Of most choreographic interest is the Brandstrup and McGregor collaboration, Machina, which opens the programme. It is far from ideal, with Conrad Shawcross’s enormous robot slowly revealed to dominate the stage. It is intended to represent Diana, but could be the result of sponsorship by a building company for all it contributes to this ballet. It stands, a single arm circling, whirring and whizzing, behind the dancers, a sort of magic wand with a luminous end ever moving, ever a distraction from the dancing, dwarfing the dancers on an otherwise bare stage, an expensive folly, bringing nothing to the party. Without it, Machina is an intriguing, disturbing work, essentially a quartet (the wondrous combination of Acosta, Benjamin, Rojo and Watson) with six extras here and there, set to Nico Muhly’s eclectic score. Carter’s lighting is masterful, spare and precise, and the costumes echo that simplicity, the simplest possible. This work is the most cerebral and the deepest, the Diana Titian trilogy distilled (as with Brandstrup’s recent work, Invitus Invita, Racine’s Berenice reduced to its essential oil).

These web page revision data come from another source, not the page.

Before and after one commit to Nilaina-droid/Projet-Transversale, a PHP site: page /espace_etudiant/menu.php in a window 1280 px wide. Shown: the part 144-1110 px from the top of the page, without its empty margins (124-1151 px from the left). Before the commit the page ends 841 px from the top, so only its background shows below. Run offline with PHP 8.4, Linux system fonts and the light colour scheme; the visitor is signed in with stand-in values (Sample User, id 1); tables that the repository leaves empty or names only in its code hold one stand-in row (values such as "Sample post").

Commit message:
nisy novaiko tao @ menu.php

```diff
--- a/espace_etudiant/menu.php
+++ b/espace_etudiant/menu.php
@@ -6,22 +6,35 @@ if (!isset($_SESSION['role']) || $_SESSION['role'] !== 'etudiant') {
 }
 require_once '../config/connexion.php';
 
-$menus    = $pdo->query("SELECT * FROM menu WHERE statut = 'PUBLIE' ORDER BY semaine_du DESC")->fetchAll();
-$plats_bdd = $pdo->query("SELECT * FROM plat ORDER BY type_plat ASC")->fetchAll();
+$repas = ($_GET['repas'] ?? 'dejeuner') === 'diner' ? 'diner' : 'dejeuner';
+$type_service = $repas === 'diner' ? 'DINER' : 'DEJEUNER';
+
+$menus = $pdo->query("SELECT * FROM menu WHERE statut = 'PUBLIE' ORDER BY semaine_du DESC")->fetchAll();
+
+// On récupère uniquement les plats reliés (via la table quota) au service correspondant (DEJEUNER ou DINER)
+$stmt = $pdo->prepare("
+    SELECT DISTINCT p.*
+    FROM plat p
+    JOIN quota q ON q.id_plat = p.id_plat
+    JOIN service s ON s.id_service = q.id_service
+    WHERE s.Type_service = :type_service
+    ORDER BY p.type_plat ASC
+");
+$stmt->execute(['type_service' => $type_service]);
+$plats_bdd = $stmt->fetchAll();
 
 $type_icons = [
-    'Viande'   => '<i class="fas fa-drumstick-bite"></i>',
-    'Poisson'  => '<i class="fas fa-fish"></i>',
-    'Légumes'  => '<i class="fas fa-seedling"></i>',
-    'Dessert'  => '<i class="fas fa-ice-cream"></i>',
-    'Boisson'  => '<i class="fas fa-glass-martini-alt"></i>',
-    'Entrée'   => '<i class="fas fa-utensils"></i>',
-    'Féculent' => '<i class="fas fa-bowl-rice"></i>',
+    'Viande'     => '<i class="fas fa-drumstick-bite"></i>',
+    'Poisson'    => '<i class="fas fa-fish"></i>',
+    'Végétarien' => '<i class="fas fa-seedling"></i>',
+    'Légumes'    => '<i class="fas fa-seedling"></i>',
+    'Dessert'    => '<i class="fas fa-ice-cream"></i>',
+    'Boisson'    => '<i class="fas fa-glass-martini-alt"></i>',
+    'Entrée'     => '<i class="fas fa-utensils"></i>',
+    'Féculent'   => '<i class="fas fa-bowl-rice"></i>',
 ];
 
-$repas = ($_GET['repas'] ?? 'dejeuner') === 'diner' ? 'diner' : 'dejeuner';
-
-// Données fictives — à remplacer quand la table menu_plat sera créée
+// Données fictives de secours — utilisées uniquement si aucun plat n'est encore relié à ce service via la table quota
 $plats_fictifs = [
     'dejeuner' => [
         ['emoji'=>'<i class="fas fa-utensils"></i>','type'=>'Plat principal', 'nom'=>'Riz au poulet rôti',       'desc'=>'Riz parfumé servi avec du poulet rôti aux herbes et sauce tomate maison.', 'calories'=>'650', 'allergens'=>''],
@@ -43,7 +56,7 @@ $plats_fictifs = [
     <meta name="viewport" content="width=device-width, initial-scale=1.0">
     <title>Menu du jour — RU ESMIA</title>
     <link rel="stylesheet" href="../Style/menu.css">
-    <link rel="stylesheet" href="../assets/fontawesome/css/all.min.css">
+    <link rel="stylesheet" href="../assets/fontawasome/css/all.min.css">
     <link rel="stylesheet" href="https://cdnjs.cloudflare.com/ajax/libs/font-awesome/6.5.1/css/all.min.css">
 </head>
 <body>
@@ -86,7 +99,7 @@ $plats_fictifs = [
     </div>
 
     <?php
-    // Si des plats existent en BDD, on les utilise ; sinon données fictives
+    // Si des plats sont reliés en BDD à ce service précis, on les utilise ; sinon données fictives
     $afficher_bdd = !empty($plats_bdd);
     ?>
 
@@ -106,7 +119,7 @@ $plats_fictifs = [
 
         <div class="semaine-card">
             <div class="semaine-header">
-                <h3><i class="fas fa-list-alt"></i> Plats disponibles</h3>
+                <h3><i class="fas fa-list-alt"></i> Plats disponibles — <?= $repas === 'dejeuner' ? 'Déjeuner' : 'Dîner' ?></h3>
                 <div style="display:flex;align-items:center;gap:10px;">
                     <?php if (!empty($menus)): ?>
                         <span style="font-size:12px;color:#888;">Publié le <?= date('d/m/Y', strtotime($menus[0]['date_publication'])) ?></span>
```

Two pas de deux bookend the ballet, set to peaceful, serene, stately music, adagio sound and movement of real intensity. Elsewhere a duet for Watson and Acosta contrast the pair – both bare-chested, Acosta in the palest of blue tights, Watson is mottled dark breeches, their skin-tone, musculature, body shape and movement style all in contrast. Rojo exudes inner calm and control, with a voluptuous movement quality while Benjamin, as always, astonishes with her affinity with new choreography, investing herself in her every move.
As a trilogy, Metamorphosis: Titian 2012 does not work, ultimately less than the sum of its parts, but as a rare exercise in genuine creativity, it cannot be other than praised. From it, Machina (senza machina), deserves to be seen again, and certainly the scores of all three works deserve an afterlife. It is brave and bold as a project and stands as a testament to Mason’s belief in the art form to which she has devoted her life. For that, and for everything she has contributed, created, achieved, we salute her.